We’re a liberal arts college on the prairie. Even though we have a high percentage of first-generation students, who are usually geared more toward music education as a career, most of our students don’t take that path. We have a couple of students who are carving out performance careers, but they are the exception. Same for graduate school. Our students usually end up working outside of music, using the ancillary skills they develop in the program and continuing in music on an amateur or semi-professional basis while paying the bills in some other way. There’s nothing wrong with that. There are days I’d do that. But it doesn’t make sense for our curriculum to reflect an approach that is simply not in line with what our graduates do. Thus, we are making some changes to the curriculum.

They haven’t all been ironed out yet, but when they are, I shall post them for your feedback. Like David Letterman in his Late Night years, the stuff may or may not work, but we’re going to try it anyway. If it doesn’t work, well, it wouldn’t be too difficult to return to the traditional model. But if it does work, we could change the face of music education in a liberal arts context.

Of course, this new curriculum would not likely earn the imprimatur of NASM, but we’re not accredited by them anyway, and many of the top music programs are pulling out.
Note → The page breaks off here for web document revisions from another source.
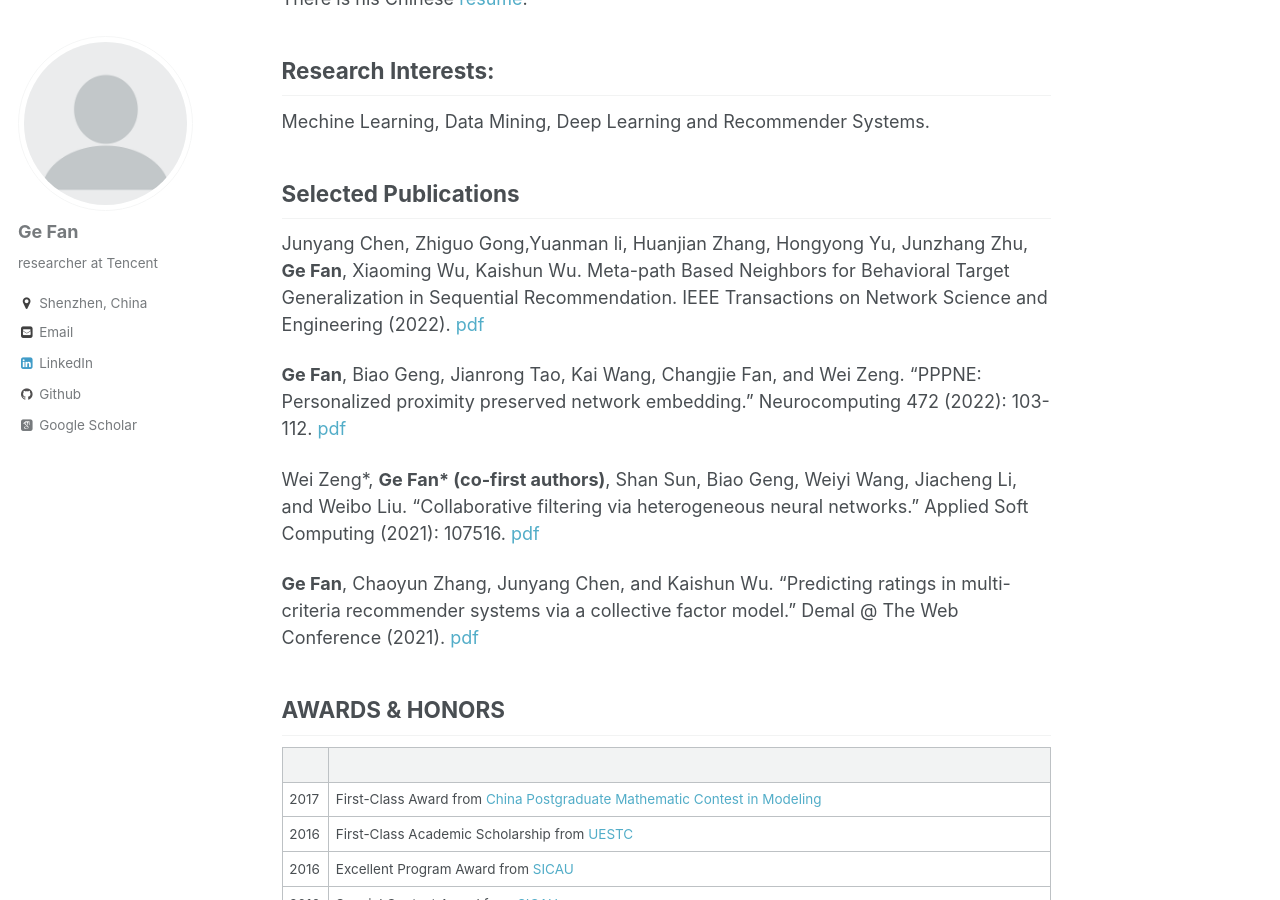
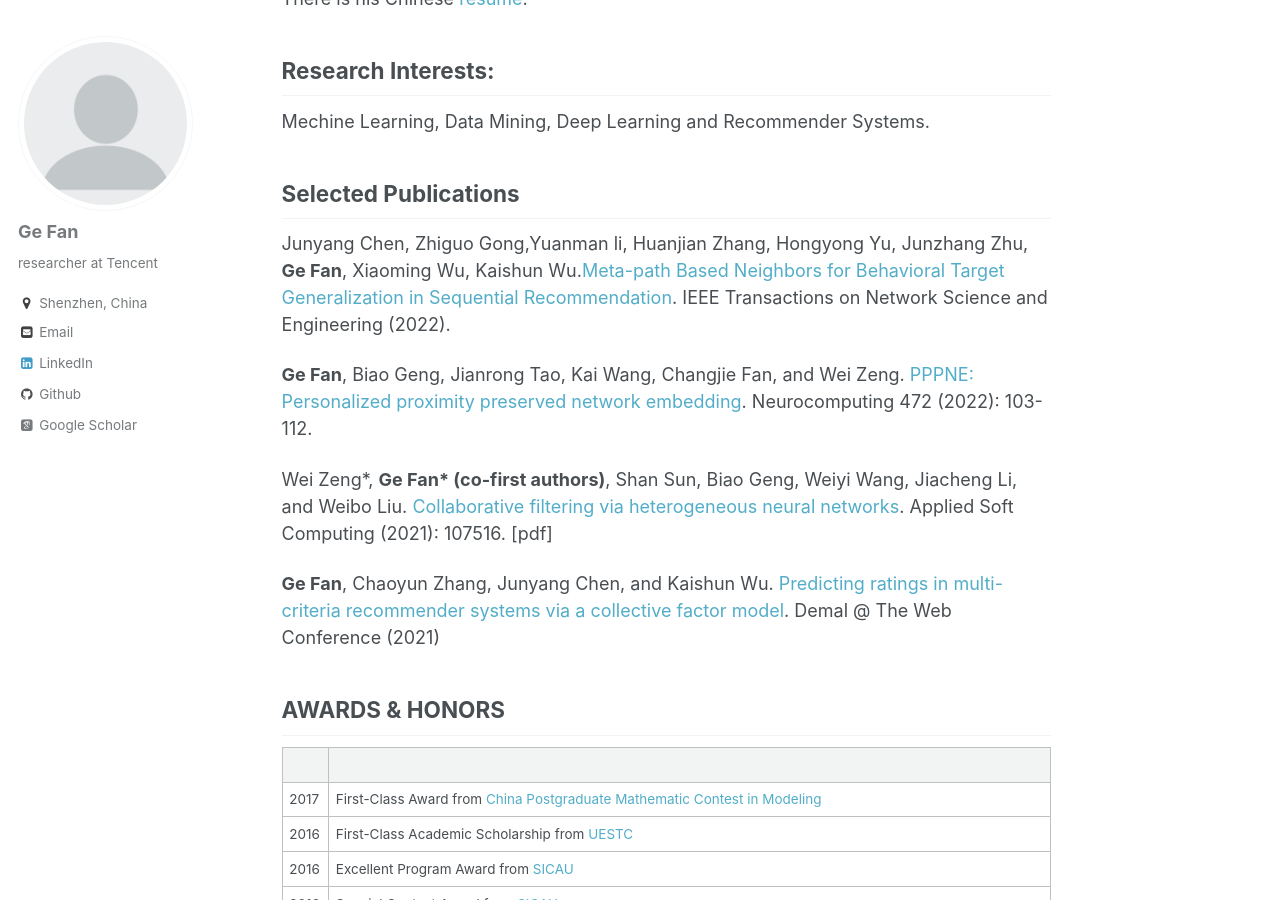
Before and after one commit to FanGhost/fanghost.github.io, a Jekyll site: the page built from _pages/about.md, in a window 1280 px wide and 900 px high, scrolled down 429 px. Built offline with Jekyll 4.4.1, drawn with Linux system fonts in a browser that asks for light colours; some web fonts are replaced.

Commit message:
Update about.md
change pdfs

```diff
--- a/_pages/about.md
+++ b/_pages/about.md
@@ -20,14 +20,14 @@ Mechine Learning, Data Mining, Deep Learning and Recommender Systems.
 
 Selected Publications
 ---
-Junyang Chen, Zhiguo Gong,Yuanman li, Huanjian Zhang, Hongyong Yu, Junzhang Zhu, **Ge Fan**, Xiaoming Wu, Kaishun Wu. Meta-path Based Neighbors for Behavioral Target Generalization in Sequential Recommendation.
-IEEE Transactions on Network Science and Engineering (2022). [pdf](../files/2022Meta-path.pdf)
+Junyang Chen, Zhiguo Gong,Yuanman li, Huanjian Zhang, Hongyong Yu, Junzhang Zhu, **Ge Fan**, Xiaoming Wu, Kaishun Wu.[Meta-path Based Neighbors for Behavioral Target Generalization in Sequential Recommendation](../files/2022Meta-path.pdf).
+IEEE Transactions on Network Science and Engineering (2022).
 
-**Ge Fan**, Biao Geng, Jianrong Tao, Kai Wang, Changjie Fan, and Wei Zeng. "PPPNE: Personalized proximity preserved network embedding." Neurocomputing 472 (2022): 103-112. [pdf](../files/2021PPPNE.pdf)
+**Ge Fan**, Biao Geng, Jianrong Tao, Kai Wang, Changjie Fan, and Wei Zeng. [PPPNE: Personalized proximity preserved network embedding](../files/2021PPPNE.pdf). Neurocomputing 472 (2022): 103-112.
 
-Wei Zeng\*, **Ge Fan\* (co-first authors)**, Shan Sun, Biao Geng, Weiyi Wang, Jiacheng Li, and Weibo Liu. "Collaborative filtering via heterogeneous neural networks." Applied Soft Computing (2021): 107516.  [pdf](../files/2021Collaborative.pdf)
+Wei Zeng\*, **Ge Fan\* (co-first authors)**, Shan Sun, Biao Geng, Weiyi Wang, Jiacheng Li, and Weibo Liu. [Collaborative filtering via heterogeneous neural networks](../files/2021Collaborative.pdf). Applied Soft Computing (2021): 107516.  [pdf]
 
-**Ge Fan**, Chaoyun Zhang, Junyang Chen, and Kaishun Wu. "Predicting ratings in multi-criteria recommender systems via a collective factor model." Demal @ The Web Conference (2021). [pdf](../files/2021Predicting.pdf)
+**Ge Fan**, Chaoyun Zhang, Junyang Chen, and Kaishun Wu. [Predicting ratings in multi-criteria recommender systems via a collective factor model](../files/2021Predicting.pdf). Demal @ The Web Conference (2021)
 
 AWARDS & HONORS
 ---
```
I have nothing against NASM; I worked with them at the last gig, and I think they do what they do very well and they should continue to do it. I just don’t necessarily agree that what they do overlaps much with what we do.

More bulletins as events warrant.

WF

What: Selections from River Songs (2009) for soprano or mezzo-soprano and piano at a concert celebrating composers who grew up in rural areas
When: Saturday, June 7, 2014, 7:00pm EDT
Where: Lincoln Junior High School Auditorium, Plymouth, IN

I shall be there with many family members. If you’re in the area, come by!

WF